September 20, 2020
Stars Peter Cushing, Bernard Cribbins, Ray Brooks, Andrew Keir, Roberta Tovey, Jill Curzon.
The ending of Dr. Who and the Daleks hinted at a continuing adventure through time and space for Dr. Who (Peter Cushing) and his companions trying to find their way home. But, alas, in this 1966 sequel starts anew, with only Roberta Tovey joining Cushing from the previous film.
This was the second of three planned films based on the Dalek storylines from the “Doctor Who” television series, as chronicled in the review of Dr. Who and the Daleks, they were standalone adventures not related to the ongoing storylines of the TV series, and were essentially big-screen remakes of a few episodes with a new cast.
As with the previous film, Invasion was written by Milton Subotsky and directed by Gordon Flemyng. Based on the TV serial “The Dalek Invasion of Earth,” the movie deals with the time travelers stumbling across a future Earth that has been conquered by the Daleks, the mechanized aliens encountered in the previous film.
It begins, however, with a street cop named Tom (Bernard Cribbins) in a confrontation with some thugs who robbed a jewelry shop. He seeks refuge in what he thinks is a common police box, but it turns out to be Dr. Who’s TARDIS parked on the street, an instant before it travels to a new time.
Tom replaces Ian from the previous film, while Barbara is swapped out for Louise, Dr. Who’s niece (in the original serial, Barbara and Ian are still involved).
Landing in 2150, the team discovers a bombed out London patrolled by robomen — dead humans converted by the Daleks into mindless soldiers. Joining with the local resistance, they formulate a plan to defeat the Daleks, who are trying to mine the resources of Earth’s core and convert the planet into their new homeworld.
While it makes for a nice twin-bill with Dr. Who and the Daleks, Invasion has a bit more teeth than its predecessor as a standalone sci-fi film, taking advantage of great production design to depict the Dalek spaceship. However, the notion that the events take place nearly 200 years in the future leaves a lot to be desired, as humans don’t seem to have done much in the way of technological advancement or fashion sense beyond the 1960s. There are also posters for Sugar Puffs cereal plastered all over the city, the result of a product-placement deal that provided the film a significant portion of its budget.

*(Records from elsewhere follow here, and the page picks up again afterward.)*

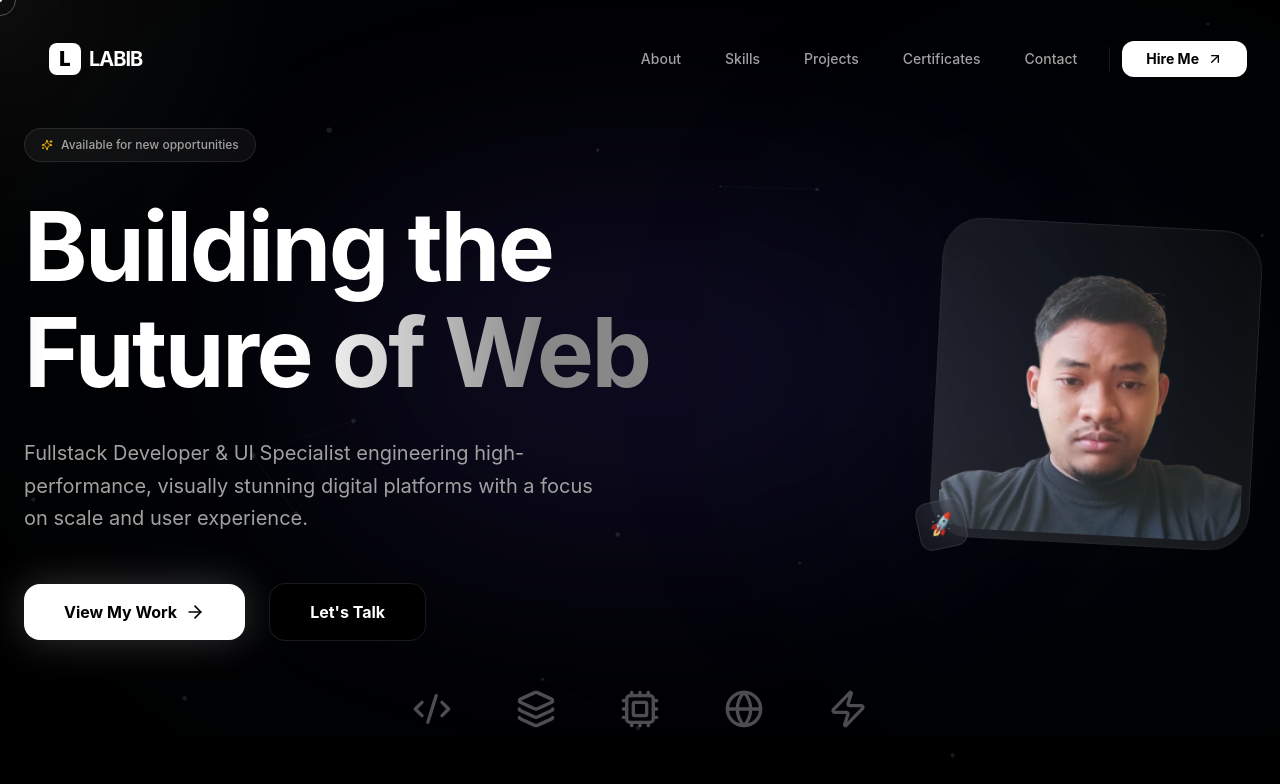
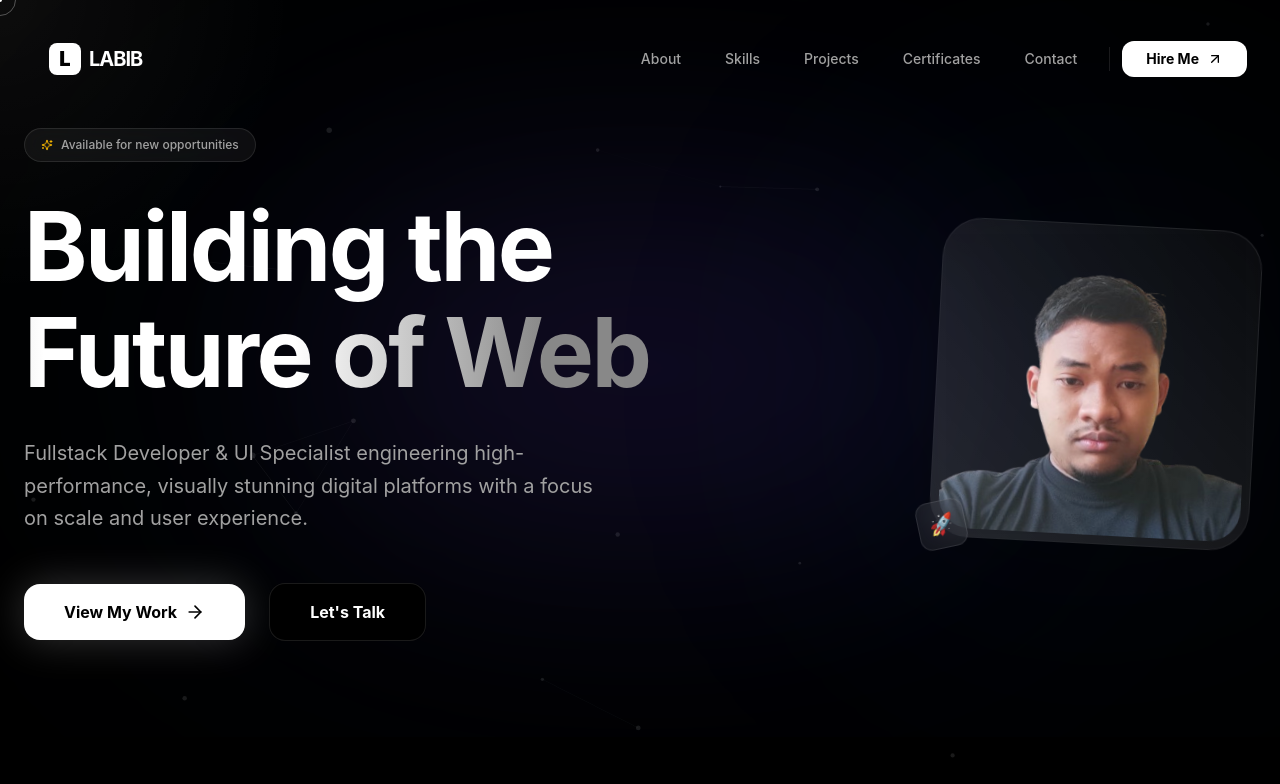
Before and after one commit to LabibAbdullah1/portofolio-labib, a React (Vite) app: page / in a window 1280 px wide. Shown: the top 784 px of the page. Built offline with nearby package versions, Linux system fonts and the light colour scheme.

Commit message:
feat: implement initial portfolio website structure with new pages, components, and data.

```diff
--- a/src/pages/Home.jsx
+++ b/src/pages/Home.jsx
@@ -56,7 +56,7 @@ const Home = () => {
             <Hero />
 
             {/* Tech Stack Horizontal Glow */}
-            <div className="flex flex-wrap justify-center gap-16 opacity-30 grayscale hover:grayscale-0 transition-all duration-700 -mt-12">
+            <div className="flex flex-wrap justify-center gap-16 opacity-30 grayscale hover:grayscale-0 transition-all duration-700 mt-12 mb-12 px-3">
                 <Code2 className="w-10 h-10 hover:text-blue-400 transition-colors" />
                 <Layers className="w-10 h-10 hover:text-purple-400 transition-colors" />
                 <Cpu className="w-10 h-10 hover:text-red-400 transition-colors" />
```
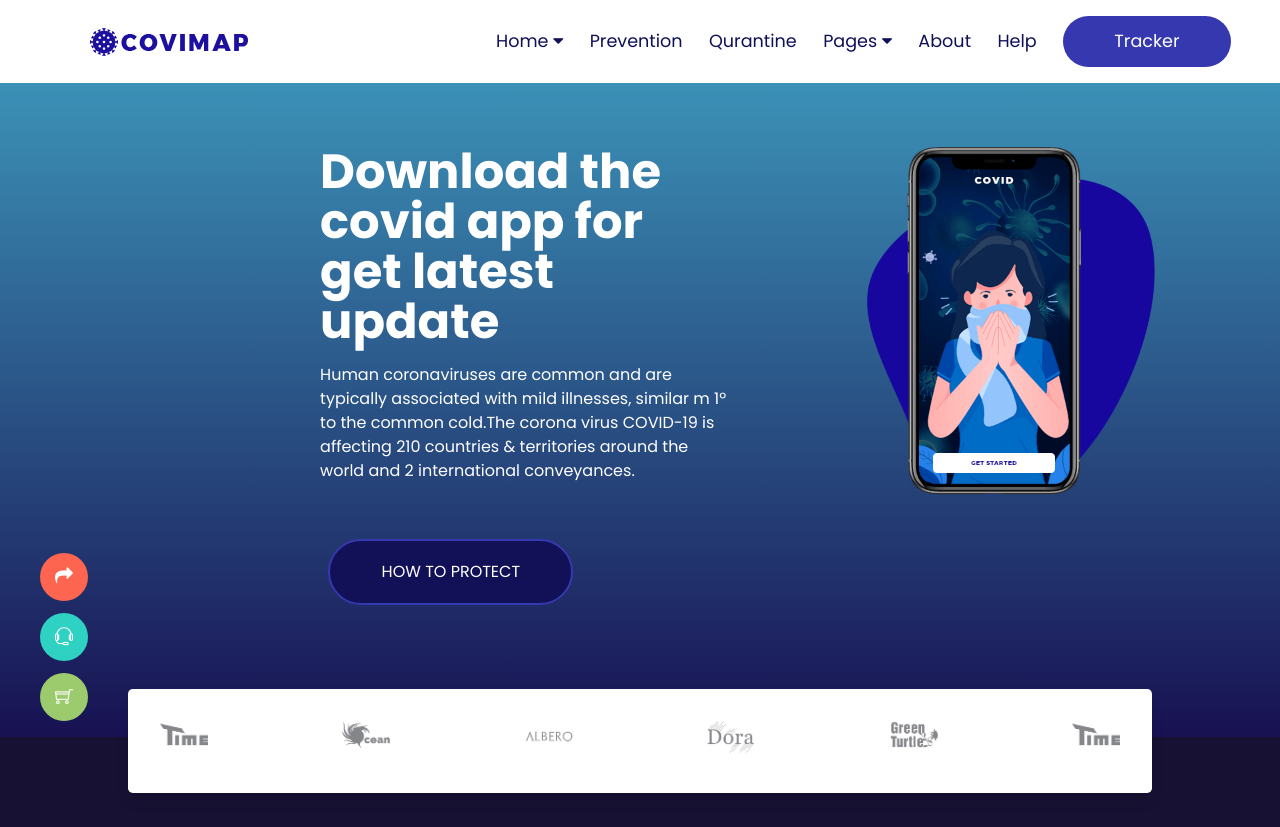
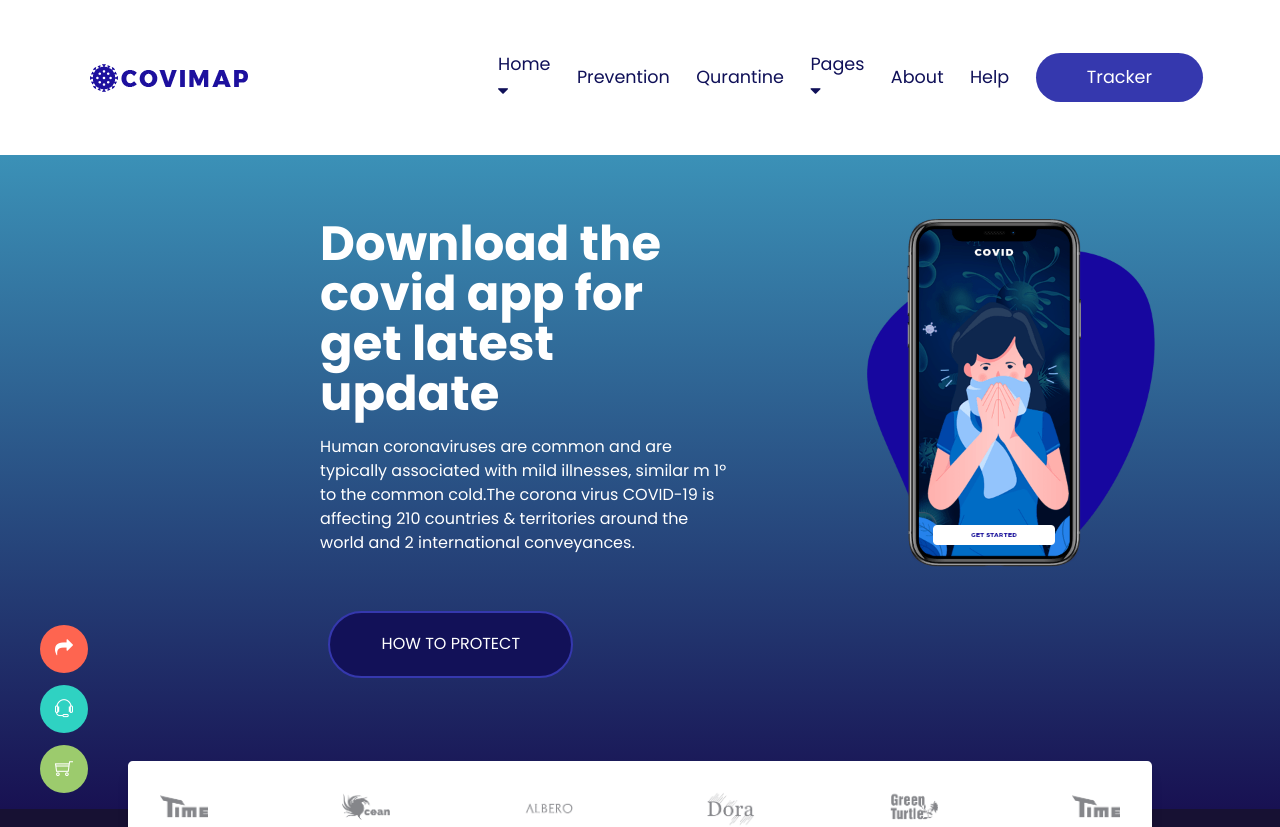
Before and after one commit to BSN-Asumiko/COVID-Tracker, a React (Vite) app: page / in a window 1280 px wide. Shown: the top 827 px of the page. Built offline with nearby package versions, Linux system fonts and the light colour scheme.

Commit message:
Navbar hamburger + responsive

```diff
--- a/src/components/hompage/navbar/Navbar.jsx
+++ b/src/components/hompage/navbar/Navbar.jsx
@@ -13,25 +13,27 @@ const Navbar = () => {
 
 
     return (
-        <nav className={`*:{isOpen ? 'isOpen' : ''} w-screen flex justify-between py-[1em] items-center @container`}>
+        <nav className=" w-screen flex justify-between py-[1em] items-center">
             <div className="w-[30%] ml-[7cqw] ">
                 <img src="/assets/images/logo.png" alt="Covimap logo"/>
             </div>
-            <div className="flex justify-end content-end ml:hidden">
+
+            <div className="w-[70%] flex ml:justify-around justify-end text-[1.1em]">
+            <div className="w-[70%] flex justify-end ml:hidden mr-9">
                 <button onClick={toggleMenu}>
-                    <span className="icon" >&#xf0d7; </span>+
+                    <span className="icon" >&#xE6C3;</span>
                 </button>
             </div>
-            <div className="w-[20%] ml:w-[70%] flex flex-row justify-around text-[1.1em]">
-                <ul className={`${isOpen ? 'block' : 'hidden'}  text-left bg-[color:var(--col-body)] ml:flex flex-row items-center gap-[1.5em]`}>
+                <ul className={`${isOpen ? 'block' : 'hidden'} absolute px-[6cqw] py-[2em] ml:static text-left bg-[color:var(--col-body)] ml:flex ml:flex-row mt-4 ml:mt-0 items-center gap-[1.5em]`}>
                     <NavItem content = "Home" icon="&#xf0d7;"/>
                     <NavItem content = "Prevention"/>
                     <NavItem content = "Qurantine"/>
                     <NavItem content = "Pages" icon="&#xf0d7;"/>
                     <NavItem content = "About"/>
                     <NavItem content = "Help"/>
-                    <NavLink to="/tracker" className="px-[4cqw] py-[0.7em] rounded-[1.5em] text-[color:var(--col-body)] bg-[color:var(--col-common-blue)]">
-                Tracker</NavLink>
+                    <div className="ml:mt-0 ml:mb-0 mt-6 mb-2">
+                        <NavLink to="/tracker" className="px-[4cqw] py-[0.7em] rounded-[1.5em] text-[color:var(--col-body)] bg-[color:var(--col-common-blue)] ">
+                Tracker</NavLink></div>
                 </ul>
 
             </div>
```
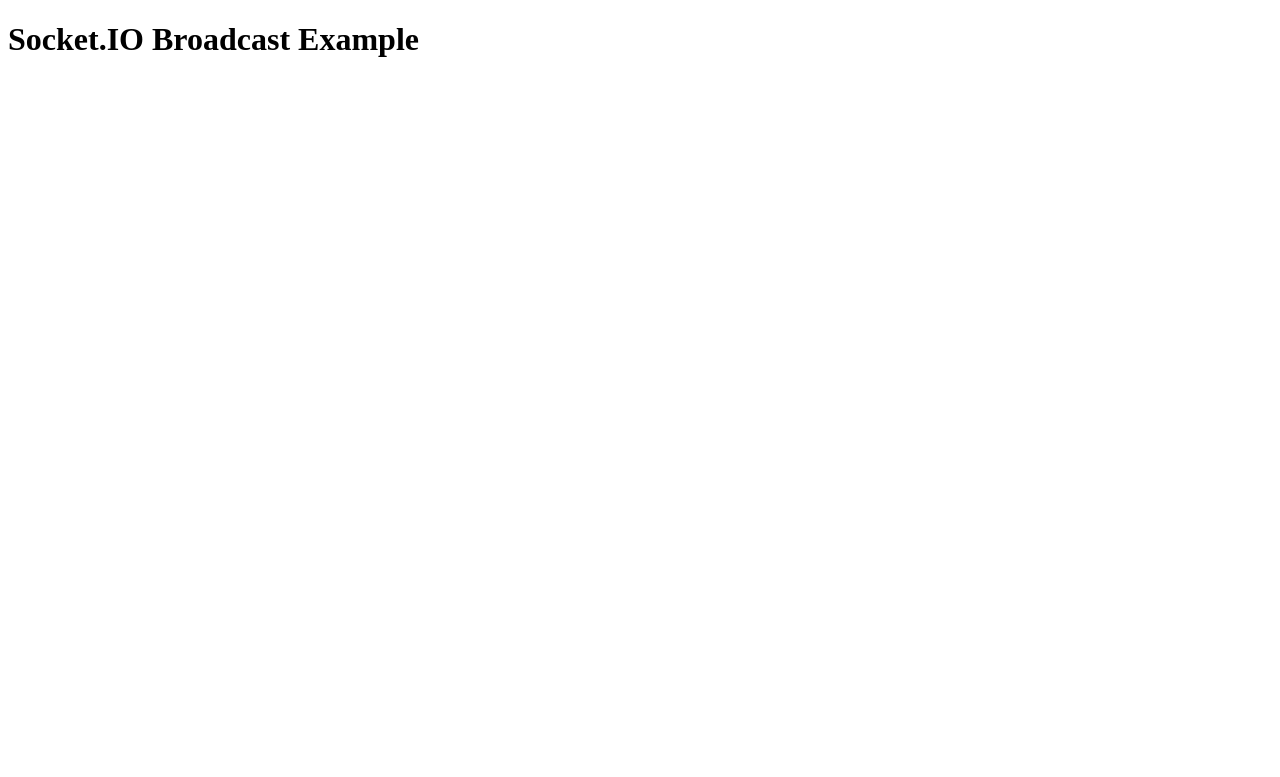
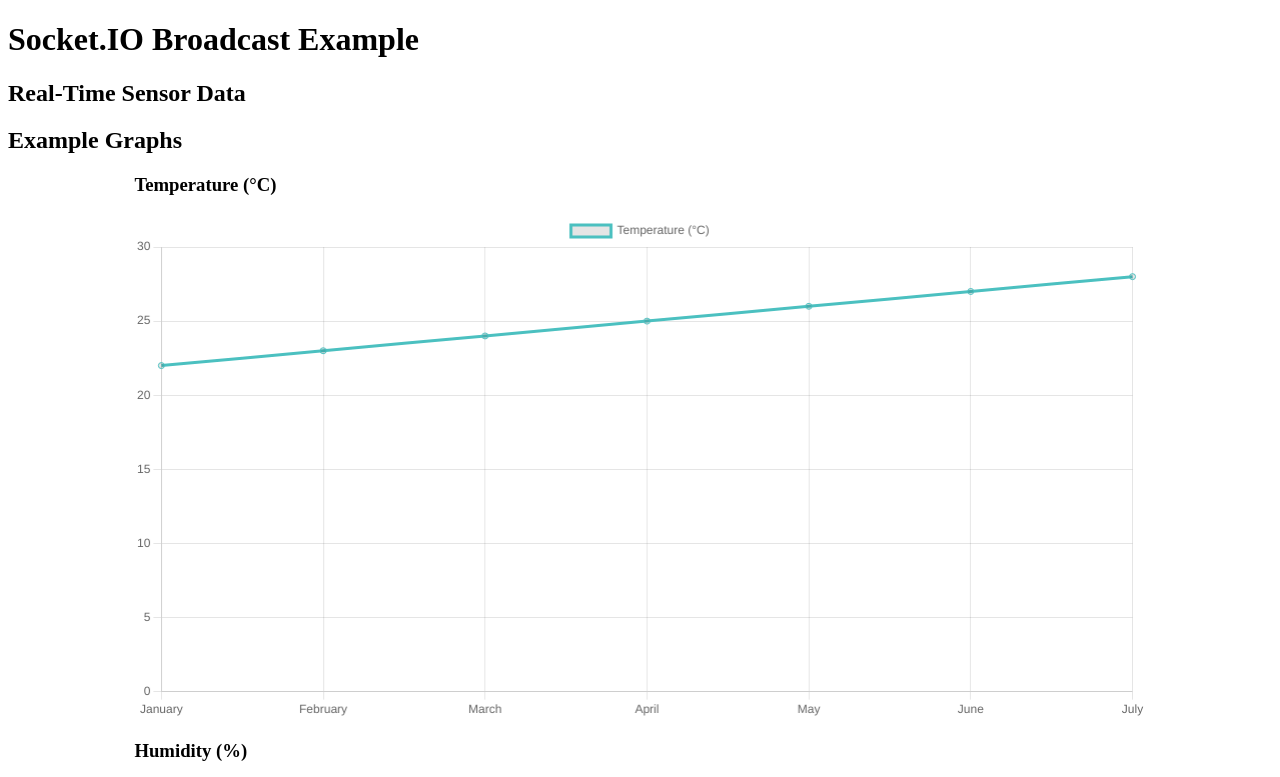
Before and after one commit to pawcijo/PiGarden, a plain HTML site: page helper_script/templates/index.html in a window 1280 px wide. Shown: the top 777 px of the page. Drawn offline with nearby package versions, Linux system fonts and the light colour scheme; no server answers.

Commit message:
index updated to test

```diff
--- a/helper_script/templates/index.html
+++ b/helper_script/templates/index.html
@@ -1,17 +1,67 @@
 <!DOCTYPE html>
-<html>
+<html lang="en">
 <head>
+    <meta charset="UTF-8">
+    <meta name="viewport" content="width=device-width, initial-scale=1.0">
     <title>Socket.IO Broadcast Example</title>
     <script src="https://cdn.socket.io/4.6.1/socket.io.min.js"></script>
+    <script src="https://cdn.jsdelivr.net/npm/chart.js"></script> <!-- Include Chart.js -->
+    <style>
+        #realtime-data {
+            margin-bottom: 20px;
+        }
+        .chart-container {
+            width: 80%;
+            margin: 20px auto;
+        }
+        canvas {
+            width: 100%;
+            height: 300px;
+        }
+    </style>
 </head>
 <body>
     <h1>Socket.IO Broadcast Example</h1>
-    <div id="log"></div>
+
+    <!-- Section for displaying real-time data -->
+    <div id="realtime-data">
+        <h2>Real-Time Sensor Data</h2>
+        <div id="log"></div>
+    </div>
+
+    <!-- Section for displaying example graphs -->
+    <div id="graphs">
+        <h2>Example Graphs</h2>
+
+        <!-- Temperature Graph -->
+        <div class="chart-container">
+            <h3>Temperature (°C)</h3>
+            <canvas id="tempChart"></canvas>
+        </div>
+
+        <!-- Humidity Graph -->
+        <div class="chart-container">
+            <h3>Humidity (%)</h3>
+            <canvas id="humidityChart"></canvas>
+        </div>
+
+        <!-- Soil Moisture Graph -->
+        <div class="chart-container">
+            <h3>Soil Moisture (%)</h3>
+            <canvas id="soilMoistureChart"></canvas>
+        </div>
+
+        <!-- CPU Temperature Graph -->
+        <div class="chart-container">
+            <h3>CPU Temperature (°C)</h3>
+            <canvas id="cpuTempChart"></canvas>
+        </div>
+    </div>
 
     <script>
-        const socket = io("http://83.238.174.175:8080"); // Replace <SERVER_IP> with your server's IP
+        const socket = io("http://83.238.174.175:8080"); // Replace with your server's IP
 
-        // Create or select a single message container
+        // Create or select a single message container for real-time data
         const log = document.getElementById('log');
         const message = document.createElement('p');
         log.appendChild(message);
@@ -21,10 +71,146 @@
             message.textContent = data.description; // Update the description field dynamically
         });
 
-        // Handle broadcast messages
+        // Handle broadcast messages for real-time data
         socket.on('broadcast', function (data) {
             message.textContent = data.description; // Update the description field dynamically
         });
+
+        // Example static data for the graphs
+        const labels = ["January", "February", "March", "April", "May", "June", "July"];
+
+        // Example data for each sensor (Temperature, Humidity, Soil Moisture, CPU Temperature)
+        const tempData = [22, 23, 24, 25, 26, 27, 28];
+        const humidityData = [45, 50, 55, 60, 65, 70, 75];
+        const soilMoistureData = [40, 45, 50, 55, 60, 65, 70];
+        const cpuTempData = [55, 56, 57, 58, 59, 60, 61];
+
+        // Config for each chart
+        const tempConfig = {
+            type: 'line',
+            data: {
+                labels: labels,
+                datasets: [{
+                    label: 'Temperature (°C)',
+                    data: tempData,
+                    fill: false,
+                    borderColor: 'rgb(75, 192, 192)',
+                    tension: 0.1
+                }]
+            },
+            options: {
+                responsive: true,
+                plugins: {
+                    legend: {
+                        position: 'top',
+                    }
+                },
+                scales: {
+                    x: {
+                        beginAtZero: true
+                    },
+                    y: {
+                        beginAtZero: true
+                    }
+                }
+            }
+        };
+
+        const humidityConfig = {
+            type: 'line',
+            data: {
+                labels: labels,
+                datasets: [{
+                    label: 'Humidity (%)',
+                    data: humidityData,
+                    fill: false,
+                    borderColor: 'rgb(255, 99, 132)',
+                    tension: 0.1
+                }]
+            },
+            options: {
+                responsive: true,
+                plugins: {
+                    legend: {
+                        position: 'top',
+                    }
+                },
+                scales: {
+                    x: {
+                        beginAtZero: true
+                    },
+                    y: {
+                        beginAtZero: true
+                    }
+                }
+            }
+        };
+
+        const soilMoistureConfig = {
+            type: 'line',
+            data: {
+                labels: labels,
+                datasets: [{
+                    label: 'Soil Moisture (%)',
+                    data: soilMoistureData,
+                    fill: false,
+                    borderColor: 'rgb(153, 102, 255)',
+                    tension: 0.1
+                }]
+            },
+            options: {
+                responsive: true,
+                plugins: {
+                    legend: {
+                        position: 'top',
+                    }
+                },
+                scales: {
+                    x: {
+                        beginAtZero: true
+                    },
+                    y: {
+                        beginAtZero: true
+                    }
+                }
+            }
+        };
+
+        const cpuTempConfig = {
+            type: 'line',
+            data: {
+                labels: labels,
+                datasets: [{
+                    label: 'CPU Temperature (°C)',
+                    data: cpuTempData,
+                    fill: false,
+                    borderColor: 'rgb(255, 159, 64)',
+                    tension: 0.1
+                }]
+            },
+            options: {
+                responsive: true,
+                plugins: {
+                    legend: {
+                        position: 'top',
+                    }
+                },
+                scales: {
+                    x: {
+                        beginAtZero: true
+                    },
+                    y: {
+                        beginAtZero: true
+                    }
+                }
+            }
+        };
+
+        // Create each chart
+        new Chart(document.getElementById('tempChart'), tempConfig);
+        new Chart(document.getElementById('humidityChart'), humidityConfig);
+        new Chart(document.getElementById('soilMoistureChart'), soilMoistureConfig);
+        new Chart(document.getElementById('cpuTempChart'), cpuTempConfig);
     </script>
 </body>
 </html>
```
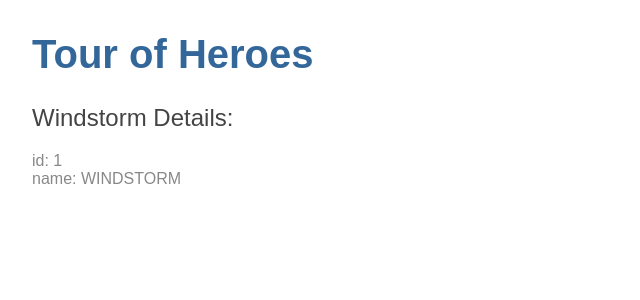
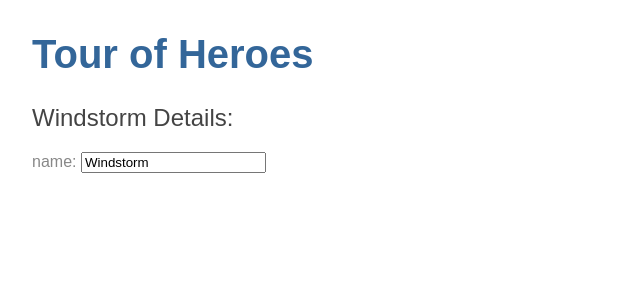
Before and after one commit to YoneMoreno/AngularofficialTutorialTourOfHeroes, an Angular app: page / in a window 1280 px wide. Shown: the top 300 px of the page, without its empty margins (0-640 px from the left). Built offline with nearby package versions, Linux system fonts and the light colour scheme.

Commit message:
using two way data binding

```diff
--- /dev/null
+++ b/src/app/Hero.ts
@@ -0,0 +1,4 @@
+export class Hero {
+  id: number;
+  name: string;
+}
--- a/src/app/heroes/heroes.component.html
+++ b/src/app/heroes/heroes.component.html
@@ -1,3 +1,7 @@
 <h2>{{hero.name}} Details:</h2>
-<div><span>id: </span>{{hero.id}}</div>
-<div><span>name: </span>{{hero.name | uppercase}}</div>
+<div>
+  <label>name:
+    <input [(ngModel)]="hero.name" placeholder="name">
+  </label>
+
+</div>
```
Also changed, not shown: src/app/app.module.ts (+9 -6 lines).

The color palette is understandably more bleak than the previous film, but the more ambitious visual effects benefit from a restoration conducted by StudioCanal in 2013 for a European Blu-ray release. The model work is just the perfect amount of 1960s craftsmanship, in that the spaceship offers a nice sense of scope but the wires holding up the model are detectable in a few shots.
The Blu-ray includes a seven-minute featurette about the restoration process.
The film was ultimately considered a critical and commercial disappointment, leading producers to cancel plans for future adaptations.
Cribbins would return to “Doctor Who” more than 40 years later as a recurring character on the revised TV show during David Tennant’s run as the Doctor. A four-minute interview with Cribbins is included on the Blu-ray.
The cult fandom surrounding the two Dalek movies did inspire the 1995 documentary Dalekmania, which runs 57 minutes and is included here, as it is on the Dr. Who and the Daleks Blu-ray.
Likewise, the Invasion Blu-ray also includes a discussion of the film by author Gareth Owen, though this one runs just four minutes. And like with the previous film there’s a good audio commentary joined by film historians Kim Newman and Robert Shearman, with filmmaker Mark Gatiss, who wrote Dalek episodes for the 21st century iteration of the “Doctor Who” television series (the commentaries for both films were likely recorded at the same session).